* EXERCISE REQUIREMENTS *
Take the listing below and reproduce it in full. Change nothing.

(INPUT Opens)

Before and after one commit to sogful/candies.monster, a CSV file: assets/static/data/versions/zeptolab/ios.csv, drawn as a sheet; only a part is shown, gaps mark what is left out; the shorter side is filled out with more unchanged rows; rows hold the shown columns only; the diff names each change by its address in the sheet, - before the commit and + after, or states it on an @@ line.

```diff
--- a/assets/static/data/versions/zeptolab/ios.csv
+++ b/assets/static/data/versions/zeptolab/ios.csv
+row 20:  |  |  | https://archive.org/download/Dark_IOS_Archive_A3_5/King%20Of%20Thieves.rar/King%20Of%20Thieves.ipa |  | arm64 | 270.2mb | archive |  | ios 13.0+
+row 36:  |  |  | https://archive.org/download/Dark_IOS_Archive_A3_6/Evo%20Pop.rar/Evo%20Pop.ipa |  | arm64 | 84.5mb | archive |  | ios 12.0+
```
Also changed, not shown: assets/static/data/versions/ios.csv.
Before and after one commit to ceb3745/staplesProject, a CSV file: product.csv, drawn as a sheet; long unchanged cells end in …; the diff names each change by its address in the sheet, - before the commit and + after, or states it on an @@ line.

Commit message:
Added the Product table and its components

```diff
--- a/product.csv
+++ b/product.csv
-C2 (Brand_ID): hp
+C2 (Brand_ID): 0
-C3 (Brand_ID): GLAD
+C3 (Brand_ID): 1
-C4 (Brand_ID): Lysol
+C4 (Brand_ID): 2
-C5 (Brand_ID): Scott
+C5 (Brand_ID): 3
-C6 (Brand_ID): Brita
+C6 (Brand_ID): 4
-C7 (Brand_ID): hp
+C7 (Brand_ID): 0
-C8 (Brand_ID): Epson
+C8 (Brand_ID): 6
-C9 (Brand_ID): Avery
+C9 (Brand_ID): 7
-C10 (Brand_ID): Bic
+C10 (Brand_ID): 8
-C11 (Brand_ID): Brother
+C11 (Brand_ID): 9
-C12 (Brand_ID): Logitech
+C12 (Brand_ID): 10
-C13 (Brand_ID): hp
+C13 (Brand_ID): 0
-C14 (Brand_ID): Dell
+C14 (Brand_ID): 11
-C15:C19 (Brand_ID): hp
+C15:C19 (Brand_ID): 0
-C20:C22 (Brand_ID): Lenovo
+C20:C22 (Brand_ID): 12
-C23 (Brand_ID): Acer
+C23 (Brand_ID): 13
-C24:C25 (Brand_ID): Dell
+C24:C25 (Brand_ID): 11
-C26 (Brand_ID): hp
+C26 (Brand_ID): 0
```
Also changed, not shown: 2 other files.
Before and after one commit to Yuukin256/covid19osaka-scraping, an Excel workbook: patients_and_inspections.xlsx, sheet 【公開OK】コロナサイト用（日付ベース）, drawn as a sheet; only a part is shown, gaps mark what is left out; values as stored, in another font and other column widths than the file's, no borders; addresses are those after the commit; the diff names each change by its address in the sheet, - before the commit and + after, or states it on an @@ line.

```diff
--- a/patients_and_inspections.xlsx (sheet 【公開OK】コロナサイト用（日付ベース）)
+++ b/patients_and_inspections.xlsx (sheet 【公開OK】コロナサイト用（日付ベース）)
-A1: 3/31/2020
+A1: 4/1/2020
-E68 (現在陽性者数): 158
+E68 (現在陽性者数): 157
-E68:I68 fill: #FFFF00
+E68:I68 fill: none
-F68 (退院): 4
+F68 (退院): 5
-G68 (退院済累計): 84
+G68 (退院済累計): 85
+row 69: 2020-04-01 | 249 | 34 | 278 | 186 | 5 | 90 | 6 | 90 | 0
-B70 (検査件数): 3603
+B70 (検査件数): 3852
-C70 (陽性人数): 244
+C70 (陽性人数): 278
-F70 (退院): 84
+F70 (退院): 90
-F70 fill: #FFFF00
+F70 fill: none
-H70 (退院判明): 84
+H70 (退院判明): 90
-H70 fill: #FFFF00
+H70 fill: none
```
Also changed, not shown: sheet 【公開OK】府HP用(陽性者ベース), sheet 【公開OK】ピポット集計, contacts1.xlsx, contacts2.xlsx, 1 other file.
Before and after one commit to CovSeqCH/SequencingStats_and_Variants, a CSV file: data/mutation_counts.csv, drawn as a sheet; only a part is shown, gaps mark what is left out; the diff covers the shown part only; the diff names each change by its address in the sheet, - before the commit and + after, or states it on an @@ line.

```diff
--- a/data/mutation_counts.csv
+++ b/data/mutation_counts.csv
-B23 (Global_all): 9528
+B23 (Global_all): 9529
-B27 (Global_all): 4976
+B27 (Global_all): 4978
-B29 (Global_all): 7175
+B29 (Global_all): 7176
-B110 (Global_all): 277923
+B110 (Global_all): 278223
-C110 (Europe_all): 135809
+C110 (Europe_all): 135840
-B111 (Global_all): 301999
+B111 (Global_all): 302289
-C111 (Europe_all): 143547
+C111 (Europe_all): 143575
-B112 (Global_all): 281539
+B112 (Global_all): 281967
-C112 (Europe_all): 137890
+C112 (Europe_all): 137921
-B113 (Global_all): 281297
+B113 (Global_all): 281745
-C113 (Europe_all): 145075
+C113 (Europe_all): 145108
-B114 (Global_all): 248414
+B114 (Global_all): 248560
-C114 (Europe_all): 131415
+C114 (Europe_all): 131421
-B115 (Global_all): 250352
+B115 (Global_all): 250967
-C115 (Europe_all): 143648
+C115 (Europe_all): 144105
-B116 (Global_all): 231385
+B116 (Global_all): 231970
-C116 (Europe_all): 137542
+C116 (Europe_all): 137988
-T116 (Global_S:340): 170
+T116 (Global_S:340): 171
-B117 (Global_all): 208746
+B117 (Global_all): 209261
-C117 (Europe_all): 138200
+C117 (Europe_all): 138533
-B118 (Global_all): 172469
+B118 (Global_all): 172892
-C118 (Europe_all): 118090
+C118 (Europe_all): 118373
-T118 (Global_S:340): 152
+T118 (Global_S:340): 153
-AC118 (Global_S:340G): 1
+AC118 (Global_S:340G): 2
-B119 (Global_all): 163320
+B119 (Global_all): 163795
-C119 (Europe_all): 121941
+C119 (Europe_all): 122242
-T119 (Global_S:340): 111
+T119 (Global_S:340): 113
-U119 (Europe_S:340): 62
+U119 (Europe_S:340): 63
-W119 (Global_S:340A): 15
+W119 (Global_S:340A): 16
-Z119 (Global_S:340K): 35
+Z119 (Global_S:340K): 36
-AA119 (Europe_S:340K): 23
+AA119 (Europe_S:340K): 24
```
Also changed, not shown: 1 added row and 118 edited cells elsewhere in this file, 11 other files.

(INPUT Closes)

* EXPECTED ANSWER *
Before and after one commit to sogful/candies.monster, a CSV file: assets/static/data/versions/zeptolab/ios.csv, drawn as a sheet; only a part is shown, gaps mark what is left out; the shorter side is filled out with more unchanged rows; rows hold the shown columns only; the diff names each change by its address in the sheet, - before the commit and + after, or states it on an @@ line.

```diff
--- a/assets/static/data/versions/zeptolab/ios.csv
+++ b/assets/static/data/versions/zeptolab/ios.csv
+row 20:  |  |  | https://archive.org/download/Dark_IOS_Archive_A3_5/King%20Of%20Thieves.rar/King%20Of%20Thieves.ipa |  | arm64 | 270.2mb | archive |  | ios 13.0+
+row 36:  |  |  | https://archive.org/download/Dark_IOS_Archive_A3_6/Evo%20Pop.rar/Evo%20Pop.ipa |  | arm64 | 84.5mb | archive |  | ios 12.0+
```
Also changed, not shown: assets/static/data/versions/ios.csv.
Before and after one commit to ceb3745/staplesProject, a CSV file: product.csv, drawn as a sheet; long unchanged cells end in …; the diff names each change by its address in the sheet, - before the commit and + after, or states it on an @@ line.

Commit message:
Added the Product table and its components

```diff
--- a/product.csv
+++ b/product.csv
-C2 (Brand_ID): hp
+C2 (Brand_ID): 0
-C3 (Brand_ID): GLAD
+C3 (Brand_ID): 1
-C4 (Brand_ID): Lysol
+C4 (Brand_ID): 2
-C5 (Brand_ID): Scott
+C5 (Brand_ID): 3
-C6 (Brand_ID): Brita
+C6 (Brand_ID): 4
-C7 (Brand_ID): hp
+C7 (Brand_ID): 0
-C8 (Brand_ID): Epson
+C8 (Brand_ID): 6
-C9 (Brand_ID): Avery
+C9 (Brand_ID): 7
-C10 (Brand_ID): Bic
+C10 (Brand_ID): 8
-C11 (Brand_ID): Brother
+C11 (Brand_ID): 9
-C12 (Brand_ID): Logitech
+C12 (Brand_ID): 10
-C13 (Brand_ID): hp
+C13 (Brand_ID): 0
-C14 (Brand_ID): Dell
+C14 (Brand_ID): 11
-C15:C19 (Brand_ID): hp
+C15:C19 (Brand_ID): 0
-C20:C22 (Brand_ID): Lenovo
+C20:C22 (Brand_ID): 12
-C23 (Brand_ID): Acer
+C23 (Brand_ID): 13
-C24:C25 (Brand_ID): Dell
+C24:C25 (Brand_ID): 11
-C26 (Brand_ID): hp
+C26 (Brand_ID): 0
```
Also changed, not shown: 2 other files.
Before and after one commit to Yuukin256/covid19osaka-scraping, an Excel workbook: patients_and_inspections.xlsx, sheet 【公開OK】コロナサイト用（日付ベース）, drawn as a sheet; only a part is shown, gaps mark what is left out; values as stored, in another font and other column widths than the file's, no borders; addresses are those after the commit; the diff names each change by its address in the sheet, - before the commit and + after, or states it on an @@ line.

```diff
--- a/patients_and_inspections.xlsx (sheet 【公開OK】コロナサイト用（日付ベース）)
+++ b/patients_and_inspections.xlsx (sheet 【公開OK】コロナサイト用（日付ベース）)
-A1: 3/31/2020
+A1: 4/1/2020
-E68 (現在陽性者数): 158
+E68 (現在陽性者数): 157
-E68:I68 fill: #FFFF00
+E68:I68 fill: none
-F68 (退院): 4
+F68 (退院): 5
-G68 (退院済累計): 84
+G68 (退院済累計): 85
+row 69: 2020-04-01 | 249 | 34 | 278 | 186 | 5 | 90 | 6 | 90 | 0
-B70 (検査件数): 3603
+B70 (検査件数): 3852
-C70 (陽性人数): 244
+C70 (陽性人数): 278
-F70 (退院): 84
+F70 (退院): 90
-F70 fill: #FFFF00
+F70 fill: none
-H70 (退院判明): 84
+H70 (退院判明): 90
-H70 fill: #FFFF00
+H70 fill: none
```
Also changed, not shown: sheet 【公開OK】府HP用(陽性者ベース), sheet 【公開OK】ピポット集計, contacts1.xlsx, contacts2.xlsx, 1 other file.
Before and after one commit to CovSeqCH/SequencingStats_and_Variants, a CSV file: data/mutation_counts.csv, drawn as a sheet; only a part is shown, gaps mark what is left out; the diff covers the shown part only; the diff names each change by its address in the sheet, - before the commit and + after, or states it on an @@ line.

```diff
--- a/data/mutation_counts.csv
+++ b/data/mutation_counts.csv
-B23 (Global_all): 9528
+B23 (Global_all): 9529
-B27 (Global_all): 4976
+B27 (Global_all): 4978
-B29 (Global_all): 7175
+B29 (Global_all): 7176
-B110 (Global_all): 277923
+B110 (Global_all): 278223
-C110 (Europe_all): 135809
+C110 (Europe_all): 135840
-B111 (Global_all): 301999
+B111 (Global_all): 302289
-C111 (Europe_all): 143547
+C111 (Europe_all): 143575
-B112 (Global_all): 281539
+B112 (Global_all): 281967
-C112 (Europe_all): 137890
+C112 (Europe_all): 137921
-B113 (Global_all): 281297
+B113 (Global_all): 281745
-C113 (Europe_all): 145075
+C113 (Europe_all): 145108
-B114 (Global_all): 248414
+B114 (Global_all): 248560
-C114 (Europe_all): 131415
+C114 (Europe_all): 131421
-B115 (Global_all): 250352
+B115 (Global_all): 250967
-C115 (Europe_all): 143648
+C115 (Europe_all): 144105
-B116 (Global_all): 231385
+B116 (Global_all): 231970
-C116 (Europe_all): 137542
+C116 (Europe_all): 137988
-T116 (Global_S:340): 170
+T116 (Global_S:340): 171
-B117 (Global_all): 208746
+B117 (Global_all): 209261
-C117 (Europe_all): 138200
+C117 (Europe_all): 138533
-B118 (Global_all): 172469
+B118 (Global_all): 172892
-C118 (Europe_all): 118090
+C118 (Europe_all): 118373
-T118 (Global_S:340): 152
+T118 (Global_S:340): 153
-AC118 (Global_S:340G): 1
+AC118 (Global_S:340G): 2
-B119 (Global_all): 163320
+B119 (Global_all): 163795
-C119 (Europe_all): 121941
+C119 (Europe_all): 122242
-T119 (Global_S:340): 111
+T119 (Global_S:340): 113
-U119 (Europe_S:340): 62
+U119 (Europe_S:340): 63
-W119 (Global_S:340A): 15
+W119 (Global_S:340A): 16
-Z119 (Global_S:340K): 35
+Z119 (Global_S:340K): 36
-AA119 (Europe_S:340K): 23
+AA119 (Europe_S:340K): 24
```
Also changed, not shown: 1 added row and 118 edited cells elsewhere in this file, 11 other files.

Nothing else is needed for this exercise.